EXERCISE GOAL — Please copy each line of the records below that holds the word "wide".

MATERIAL PROVIDED —

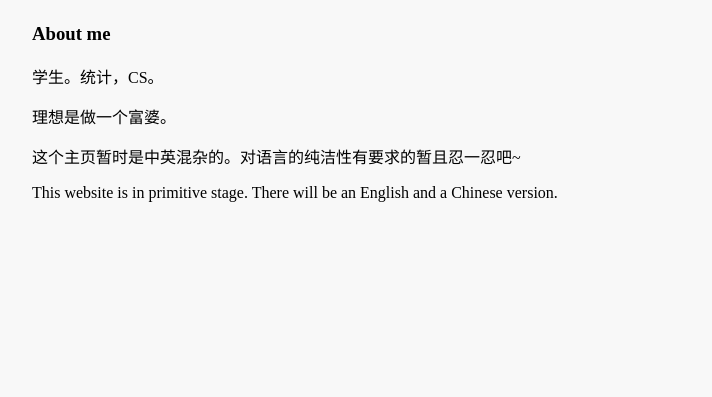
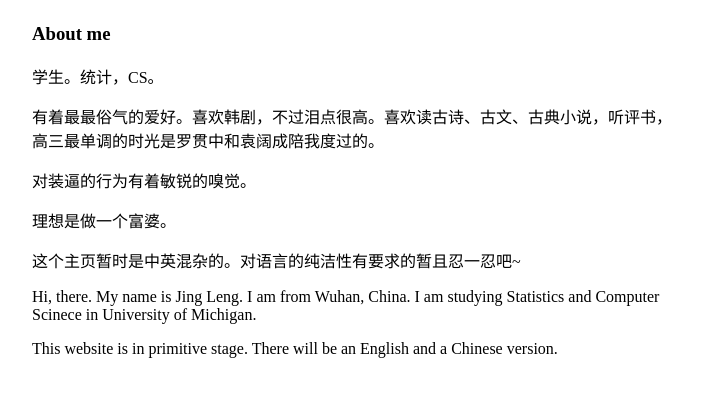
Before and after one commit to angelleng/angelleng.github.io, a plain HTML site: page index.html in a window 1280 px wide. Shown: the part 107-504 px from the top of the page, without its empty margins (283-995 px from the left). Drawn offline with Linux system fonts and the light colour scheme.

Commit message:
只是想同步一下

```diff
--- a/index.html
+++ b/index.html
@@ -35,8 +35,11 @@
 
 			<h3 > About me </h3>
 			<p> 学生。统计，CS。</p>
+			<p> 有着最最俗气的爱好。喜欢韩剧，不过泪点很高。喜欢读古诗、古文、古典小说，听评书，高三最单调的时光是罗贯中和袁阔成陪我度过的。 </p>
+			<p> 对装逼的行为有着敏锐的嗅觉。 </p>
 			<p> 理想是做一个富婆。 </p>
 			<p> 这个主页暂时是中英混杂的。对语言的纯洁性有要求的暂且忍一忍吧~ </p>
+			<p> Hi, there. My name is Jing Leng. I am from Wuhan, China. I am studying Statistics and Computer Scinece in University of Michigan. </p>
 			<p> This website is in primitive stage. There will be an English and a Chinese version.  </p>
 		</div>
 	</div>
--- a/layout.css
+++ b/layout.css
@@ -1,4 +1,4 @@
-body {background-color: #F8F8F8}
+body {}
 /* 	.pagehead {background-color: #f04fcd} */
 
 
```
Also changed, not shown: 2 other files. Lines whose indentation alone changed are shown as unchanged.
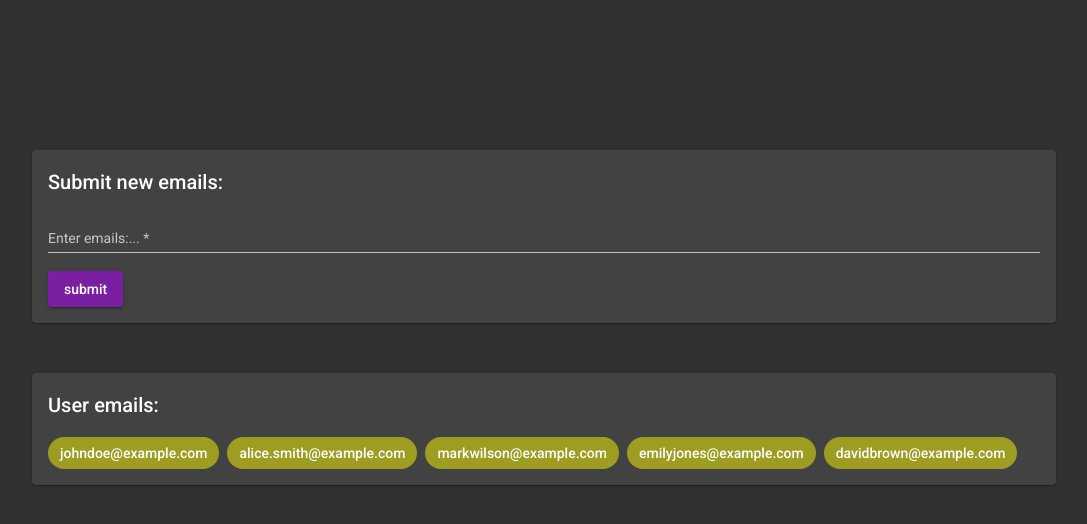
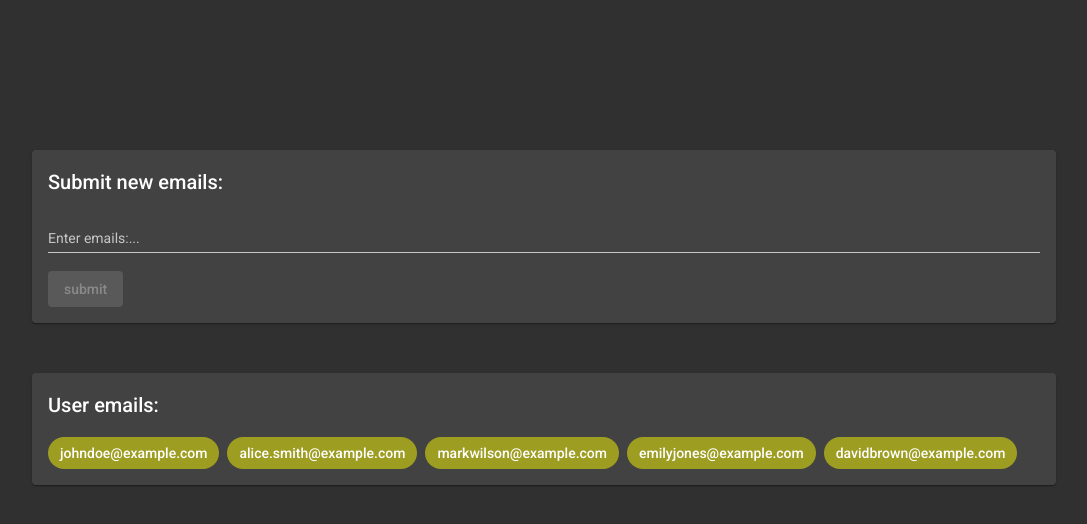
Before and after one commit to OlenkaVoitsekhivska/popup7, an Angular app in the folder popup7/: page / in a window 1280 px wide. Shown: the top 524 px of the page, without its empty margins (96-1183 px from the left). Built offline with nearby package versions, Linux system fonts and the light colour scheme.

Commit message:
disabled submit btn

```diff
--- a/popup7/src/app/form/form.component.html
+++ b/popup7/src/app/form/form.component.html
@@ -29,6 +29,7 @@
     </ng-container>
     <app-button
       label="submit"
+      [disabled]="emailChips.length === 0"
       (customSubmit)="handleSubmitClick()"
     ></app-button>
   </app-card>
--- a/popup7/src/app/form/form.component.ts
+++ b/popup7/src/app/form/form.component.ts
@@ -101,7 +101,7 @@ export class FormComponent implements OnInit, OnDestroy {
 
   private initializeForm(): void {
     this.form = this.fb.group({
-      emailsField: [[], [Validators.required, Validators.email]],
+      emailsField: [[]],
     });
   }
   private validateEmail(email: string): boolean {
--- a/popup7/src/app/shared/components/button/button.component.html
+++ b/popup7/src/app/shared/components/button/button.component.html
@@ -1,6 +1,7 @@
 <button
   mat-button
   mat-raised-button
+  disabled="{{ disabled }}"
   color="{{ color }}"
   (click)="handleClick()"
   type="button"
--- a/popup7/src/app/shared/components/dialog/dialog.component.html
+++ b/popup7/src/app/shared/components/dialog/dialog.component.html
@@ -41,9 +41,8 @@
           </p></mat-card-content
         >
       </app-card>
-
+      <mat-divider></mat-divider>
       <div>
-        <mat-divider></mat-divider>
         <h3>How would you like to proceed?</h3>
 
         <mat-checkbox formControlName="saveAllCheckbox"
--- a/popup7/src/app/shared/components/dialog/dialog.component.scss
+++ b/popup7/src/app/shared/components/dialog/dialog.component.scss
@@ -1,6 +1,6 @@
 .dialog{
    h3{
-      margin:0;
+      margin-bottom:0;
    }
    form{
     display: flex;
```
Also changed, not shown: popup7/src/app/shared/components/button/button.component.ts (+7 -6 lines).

YOUR SOLUTION —
Before and after one commit to angelleng/angelleng.github.io, a plain HTML site: page index.html in a window 1280 px wide. Shown: the part 107-504 px from the top of the page, without its empty margins (283-995 px from the left). Drawn offline with Linux system fonts and the light colour scheme.
Before and after one commit to OlenkaVoitsekhivska/popup7, an Angular app in the folder popup7/: page / in a window 1280 px wide. Shown: the top 524 px of the page, without its empty margins (96-1183 px from the left). Built offline with nearby package versions, Linux system fonts and the light colour scheme.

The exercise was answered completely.